Amherst Humans in STEM Salon Profile: Professor Stephen Cartier
Professor Stephen Cartier’s journey in STEM began when he thought it was just ending. After graduating as a chemistry major from Boston College, he swore he would never do chemistry again.
Post-graduation, Professor Cartier joined the Peace Corps, where he taught high schoolers physics and chemistry in Togo for three years. This transformative experience forced Professor Cartier to relearn physics and chemistry and develop engaging lessons to teach to his French-speaking students. It was this experience that motivated Professor Cartier to attend graduate school for physical chemistry at Penn State. During his third year, a professor from Colgate came to talk, which instilled within Professor Cartier a desire to teach at a small liberal arts school where he would have the opportunity to work closely with students. After graduate school, he went to work for two years as a visiting professor at Colgate and then at Regis University in Colorado. Professor Cartier taught at Regis for over ten years where he was inspired to focus on pedagogical research, which he has pursued ever since. Interested in working at an urban high school to experience teaching students with a wide range of backgrounds, Professor Cartier moved to Asheville, North Carolina where he served as a teacher of the highest and lowest level physics courses for the year. This was an invigorating experience, that also made him realize he wanted to teach undergrads, so he pursued a teaching opportunity at Warren Wilson College where all classes are taught with hands on experience with a strong emphasis on student led research. In his ten years there, Professor Cartier advised over 30 students in their research in various disciplines of chemistry exposing him to many domains of chemistry. Professor Cartier, a Western Massachusetts native, always knew that he wanted to move back to New England. So, when the opportunity to be a visiting professor at Amherst College presented itself, he took it.

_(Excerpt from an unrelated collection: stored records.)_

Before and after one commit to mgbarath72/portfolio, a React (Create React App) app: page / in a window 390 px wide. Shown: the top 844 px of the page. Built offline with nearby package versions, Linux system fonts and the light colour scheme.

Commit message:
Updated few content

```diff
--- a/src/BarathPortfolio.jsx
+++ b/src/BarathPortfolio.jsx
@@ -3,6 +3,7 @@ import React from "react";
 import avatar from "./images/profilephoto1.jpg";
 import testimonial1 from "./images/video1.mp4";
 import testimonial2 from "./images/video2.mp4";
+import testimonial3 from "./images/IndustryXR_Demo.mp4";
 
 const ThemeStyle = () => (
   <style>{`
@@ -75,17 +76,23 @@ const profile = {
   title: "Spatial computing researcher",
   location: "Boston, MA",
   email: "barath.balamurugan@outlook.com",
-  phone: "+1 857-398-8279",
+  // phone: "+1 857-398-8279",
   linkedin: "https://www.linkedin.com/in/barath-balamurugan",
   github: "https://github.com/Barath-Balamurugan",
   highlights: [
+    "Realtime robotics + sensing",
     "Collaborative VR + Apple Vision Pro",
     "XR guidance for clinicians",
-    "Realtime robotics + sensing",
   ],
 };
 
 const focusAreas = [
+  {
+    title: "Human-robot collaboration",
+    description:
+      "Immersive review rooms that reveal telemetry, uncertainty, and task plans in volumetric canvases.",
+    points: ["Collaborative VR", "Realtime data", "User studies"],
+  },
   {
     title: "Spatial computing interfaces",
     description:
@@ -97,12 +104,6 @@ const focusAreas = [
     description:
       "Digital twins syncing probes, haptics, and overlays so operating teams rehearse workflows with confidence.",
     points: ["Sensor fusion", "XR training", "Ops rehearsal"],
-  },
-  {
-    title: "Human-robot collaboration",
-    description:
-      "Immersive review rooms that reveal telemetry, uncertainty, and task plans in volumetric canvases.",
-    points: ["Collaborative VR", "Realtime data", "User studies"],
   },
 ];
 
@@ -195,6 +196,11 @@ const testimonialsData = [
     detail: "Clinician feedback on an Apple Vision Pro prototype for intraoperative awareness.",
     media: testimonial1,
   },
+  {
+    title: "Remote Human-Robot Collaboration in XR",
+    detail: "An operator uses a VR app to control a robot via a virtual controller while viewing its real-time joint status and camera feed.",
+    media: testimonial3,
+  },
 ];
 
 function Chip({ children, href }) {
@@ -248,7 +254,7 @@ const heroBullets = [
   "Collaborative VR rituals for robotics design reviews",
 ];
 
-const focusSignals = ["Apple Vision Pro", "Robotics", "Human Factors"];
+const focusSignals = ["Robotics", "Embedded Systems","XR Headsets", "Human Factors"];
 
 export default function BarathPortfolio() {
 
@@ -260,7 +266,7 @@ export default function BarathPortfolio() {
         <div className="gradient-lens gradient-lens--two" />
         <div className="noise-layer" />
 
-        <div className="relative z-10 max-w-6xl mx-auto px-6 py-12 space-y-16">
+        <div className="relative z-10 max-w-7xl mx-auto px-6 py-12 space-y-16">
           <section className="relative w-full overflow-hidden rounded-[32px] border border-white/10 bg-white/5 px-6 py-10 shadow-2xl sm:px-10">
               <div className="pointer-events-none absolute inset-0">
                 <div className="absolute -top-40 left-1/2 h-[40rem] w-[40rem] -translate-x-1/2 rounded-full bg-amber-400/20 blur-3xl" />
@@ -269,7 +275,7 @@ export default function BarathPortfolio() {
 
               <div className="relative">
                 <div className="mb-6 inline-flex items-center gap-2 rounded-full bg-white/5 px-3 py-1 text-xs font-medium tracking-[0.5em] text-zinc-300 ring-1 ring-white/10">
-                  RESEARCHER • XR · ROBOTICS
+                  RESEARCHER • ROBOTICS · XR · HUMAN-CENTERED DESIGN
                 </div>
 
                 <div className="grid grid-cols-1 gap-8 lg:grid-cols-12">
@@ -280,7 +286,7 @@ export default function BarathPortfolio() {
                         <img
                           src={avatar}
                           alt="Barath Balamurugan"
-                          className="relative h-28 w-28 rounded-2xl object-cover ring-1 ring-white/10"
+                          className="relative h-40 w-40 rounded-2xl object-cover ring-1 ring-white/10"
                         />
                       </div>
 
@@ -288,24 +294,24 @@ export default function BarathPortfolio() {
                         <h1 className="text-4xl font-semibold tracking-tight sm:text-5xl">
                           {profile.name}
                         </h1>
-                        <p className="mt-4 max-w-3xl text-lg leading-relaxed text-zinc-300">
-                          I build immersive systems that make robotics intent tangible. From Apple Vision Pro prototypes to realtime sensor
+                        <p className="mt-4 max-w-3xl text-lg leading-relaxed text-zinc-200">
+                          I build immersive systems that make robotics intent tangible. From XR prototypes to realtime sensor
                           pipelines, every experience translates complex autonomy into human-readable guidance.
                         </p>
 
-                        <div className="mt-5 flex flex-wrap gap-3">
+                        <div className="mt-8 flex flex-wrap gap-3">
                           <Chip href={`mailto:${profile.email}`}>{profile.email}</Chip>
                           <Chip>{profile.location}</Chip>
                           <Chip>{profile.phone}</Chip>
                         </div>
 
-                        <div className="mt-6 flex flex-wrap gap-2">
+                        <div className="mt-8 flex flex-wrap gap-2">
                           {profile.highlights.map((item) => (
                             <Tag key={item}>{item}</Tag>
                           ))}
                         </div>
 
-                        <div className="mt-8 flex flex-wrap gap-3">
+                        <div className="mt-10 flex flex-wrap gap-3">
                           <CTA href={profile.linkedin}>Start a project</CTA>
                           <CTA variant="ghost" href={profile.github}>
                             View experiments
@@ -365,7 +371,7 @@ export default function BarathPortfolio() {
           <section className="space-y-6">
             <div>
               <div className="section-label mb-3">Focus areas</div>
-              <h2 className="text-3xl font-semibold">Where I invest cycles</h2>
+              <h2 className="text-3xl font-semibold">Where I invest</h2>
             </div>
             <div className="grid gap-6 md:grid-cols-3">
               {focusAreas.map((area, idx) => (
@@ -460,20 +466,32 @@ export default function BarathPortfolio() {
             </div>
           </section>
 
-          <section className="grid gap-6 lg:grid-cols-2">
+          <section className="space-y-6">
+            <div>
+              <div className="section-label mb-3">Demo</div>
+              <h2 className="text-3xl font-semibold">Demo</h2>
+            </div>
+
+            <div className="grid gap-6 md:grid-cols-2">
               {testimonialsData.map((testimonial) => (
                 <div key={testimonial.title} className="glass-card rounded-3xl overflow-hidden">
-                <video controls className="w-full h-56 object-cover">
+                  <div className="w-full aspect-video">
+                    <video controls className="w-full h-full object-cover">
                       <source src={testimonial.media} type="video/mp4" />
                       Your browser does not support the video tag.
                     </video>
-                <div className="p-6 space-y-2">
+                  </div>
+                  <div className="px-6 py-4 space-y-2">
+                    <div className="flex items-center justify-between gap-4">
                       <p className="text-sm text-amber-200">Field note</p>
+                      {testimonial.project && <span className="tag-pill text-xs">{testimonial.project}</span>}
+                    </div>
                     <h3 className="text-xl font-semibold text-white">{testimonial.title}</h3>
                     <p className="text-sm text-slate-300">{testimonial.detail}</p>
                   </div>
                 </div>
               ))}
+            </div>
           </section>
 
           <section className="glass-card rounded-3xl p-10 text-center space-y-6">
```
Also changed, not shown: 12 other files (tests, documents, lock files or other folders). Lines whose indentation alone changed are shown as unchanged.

Professor Cartier research is focused on pedagogy. He has published a self-guided curriculum for physical chemistry and for general chemistry. His model gives students ways to visualize and interpret concepts from different perspective and a more active way to engage with the material. In developing his pedagogic curriculums, Professor Cartier was inspired by his own way of learning. As a student, he like many others struggled with chemistry, and wanted to make his classroom as interactive as possible in order to give students opportunities to express misunderstanding and their questions, go at their own pace and work collaboratively. Professor Cartier’s curriculum seeks to give students an engaging and interactive way that does not simply provide students with answers, with the hopes of creating a more fun learning experience and to increase retention of information. At Amherst, Professor Cartier teaches introductory chemistry. He has sought to incorporate interactive and more personal activities into the large lecture-based class. For instance, instead of giving quizzes during discussion section, he uses this hour to have students work together on worksheets and activities. To get to know his students better and to create a more inclusive environment, Professor Cartier invites small groups of students to enjoy a delicious burrito dinner with him!